All the President’s Men (Alan J. Pakula, 1976): USA
Reviewed by Kathleen Amboy. Viewed at the AFI Fest Presented by Audi, Egyptian Theater, Hollywood, CA.
A special presentation of All the President’s Men was part of the Cinema’s Legacy tribute, at the AFI Fest presented by Audi, in which important writers, directors, producers and actors are asked to choose a film to screen, that in some way contributed to their career. Writer Aaron Sorkin introduced the film, and explained to the audience how this was considered a story of the “recent past,” since the Watergate Scandal broke just a few years prior to the release of the film. He equated it with his recent work on 2010’s Social Network, whereas the facts regarding the story of Facebook occurred only a few years ago.
After a break-in at the DNC Headquarters, Washington Post reporters Bob Woodward (Robert Redford) and Carl Bernstein (Dustin Hoffman) believe this otherwise minor story to be newsworthy, when they discover that all five burglars had ties to the CIA. After connecting a series of dots, Woodward and Bernstein realize it’s a much bigger story leading all the way to the Whitehouse and President Nixon’s committee to re-elect.
Their Exec Editor Ben Bradlee (Jason Robards) does not believe they have sufficient material for front page status and implores each to dig deeper.
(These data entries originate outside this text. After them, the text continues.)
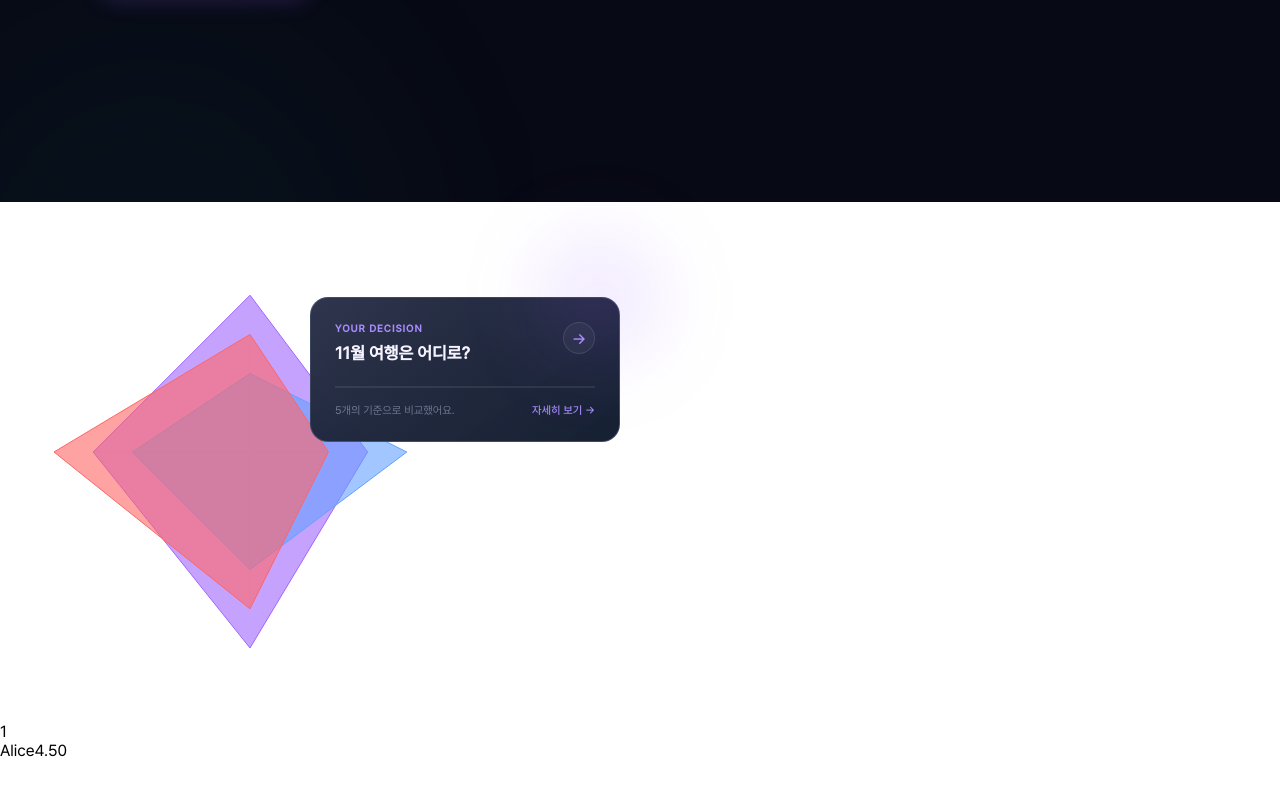
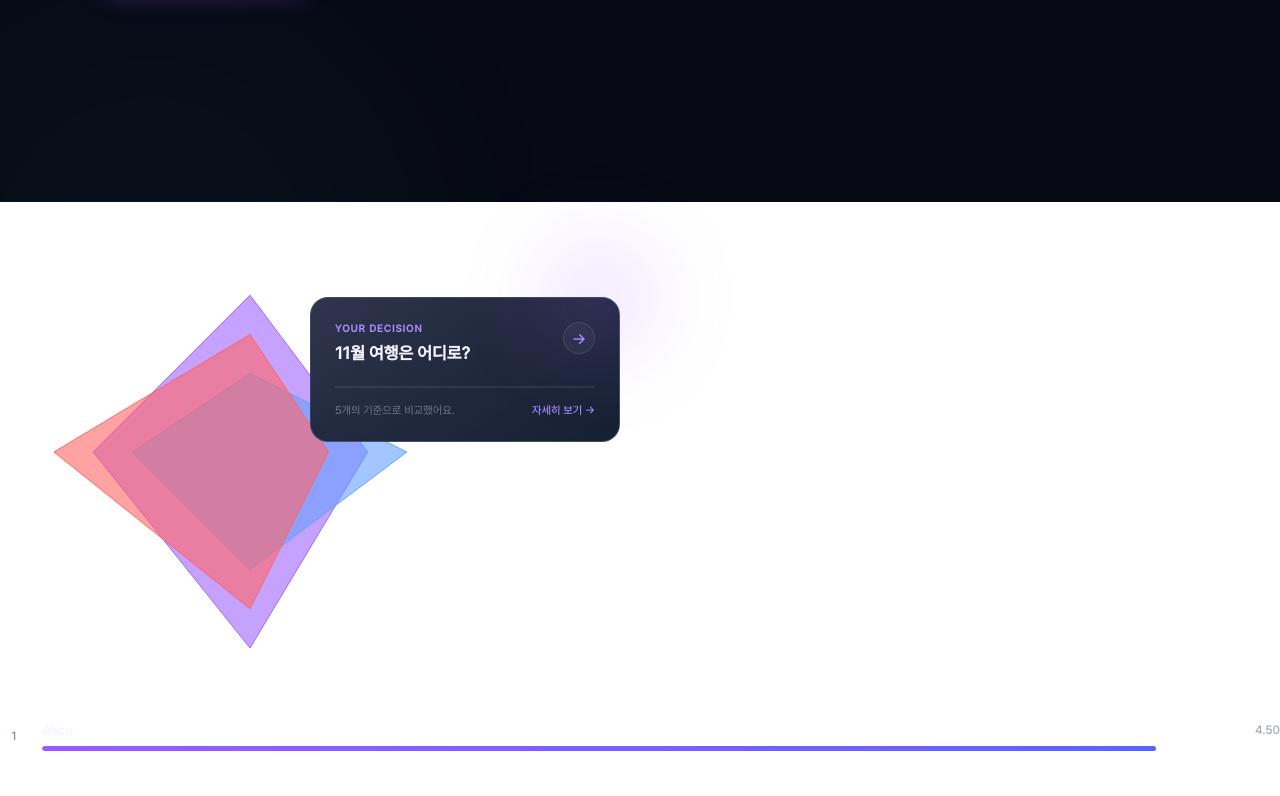
Before and after one commit to ujini7833-droid/WhatIf, a React (Vite) app: page / in a window 1280 px wide. Shown: the part 558-1354 px from the top of the page. Before the commit the page ends 1318 px from the top, so only its background shows below. Built offline with nearby package versions, Linux system fonts and the light colour scheme.

Commit message:
feat: RankingItem.css 추가 (#3)

```diff
--- a/src/App.css
+++ b/src/App.css
@@ -182,3 +182,7 @@
     border-right-color: var(--border);
   }
 }
+
+#root {
+  padding-bottom: 56px;
+}
--- a/src/components/home/Hero/Hero.css
+++ b/src/components/home/Hero/Hero.css
@@ -131,7 +131,7 @@
     font-size: 16px;
     font-weight: 400;
 
-    line-height: 1.7;
+    line-height: 1.65;
 
     color: #a4a7b8;
 }
--- /dev/null
+++ b/src/components/home/Hero/RankingItem.css
@@ -0,0 +1,79 @@
+.ranking-item {
+    display: flex;
+    align-items: center;
+    gap: 14px;
+    width: 100%;
+}
+
+.ranking-item-rank {
+    display: flex;
+    align-items: center;
+    justify-content: center;
+    flex-shrink: 0;
+
+    width: 28px;
+    height: 28px;
+
+    border: 1px solid rgba(255, 255, 255, 0.1);
+    border-radius: 50%;
+
+    color: #8589a3;
+    font-size: 12px;
+    font-family: 'Pretendard-Medium', sans-serif;
+    font-weight: 500;
+}
+
+.ranking-item-rank-first {
+    border-color: rgba(155, 92, 255, 0.5);
+    background: rgba(155, 92, 255, 0.12);
+    color: #b58cff;
+    box-shadow: 0 0 12px rgba(155, 92, 255, 0.2);
+}
+
+.ranking-item-info {
+    flex: 1;
+    min-width: 0;
+}
+
+.ranking-item-top {
+    display: flex;
+    align-items: center;
+    justify-content: space-between;
+    margin-bottom: 8px;
+}
+
+.ranking-item-name {
+    overflow: hidden;
+    color: #f5f3ff;
+    font-size: 14px;
+    font-family: 'Pretendard-Medium', sans-serif;
+    text-overflow: ellipsis;
+    white-space: nowrap;
+}
+
+.ranking-item-score {
+    color: #a4a7b8;
+    font-size: 12px;
+    font-family: 'Pretendard-Medium', sans-serif;
+    flex-shrink: 0;
+    margin-left: 10px;
+}
+
+.ranking-item-bar {
+    width: 100%;
+    height: 4.5px;
+    overflow: hidden;
+    border-radius: 999px;
+    background: rgba(255, 255, 255, 0.05);
+}
+
+.ranking-item-progress {
+    height: 100%;
+    border-radius: inherit;
+    background: linear-gradient(
+        90deg, #9b5cff, #5865ff
+    );
+
+    box-shadow: 0 0 10px rgba(155, 92, 255, 0.2);
+    transition: width 0.3s ease-in-out;
+}
--- a/src/components/home/Hero/RankingItem.tsx
+++ b/src/components/home/Hero/RankingItem.tsx
@@ -1,3 +1,5 @@
+import './RankingItem.css';
+
 interface RankingItemProps {
     rank: number;
     name: string;
```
Although the two men have conflicting approaches to gaining confidences, they eventually learn to work as a team and compliment each other’s style. Berstein is direct and pushy, almost to the point of forcing himself into witnesses homes, while Woodward is more intuitive and soon secures the anonymous help of an in-house operative known only as Deep Throat. As the reporters continue to follow new leads, the facts get uglier involving slush funds, covert ops, and U.S. Intelligence, which eventually leads to the first presidential resignation.
As the two men are at odds with each other in the beginning we in fact see them working a noticeable distance apart in a vast news room. Over a period of time, as they learn to accept each other’s strengths, they physically are in closer proximity and we eventually see them within the confines of limited space. The film is fast-paced, intriguing from beginning to end, and based on real events. It’s a political thriller along the same vein as others from the 1970’s, such as Three Days of the Condor, Marathon Man or The Boys from Brazil – all of which I highly recommend.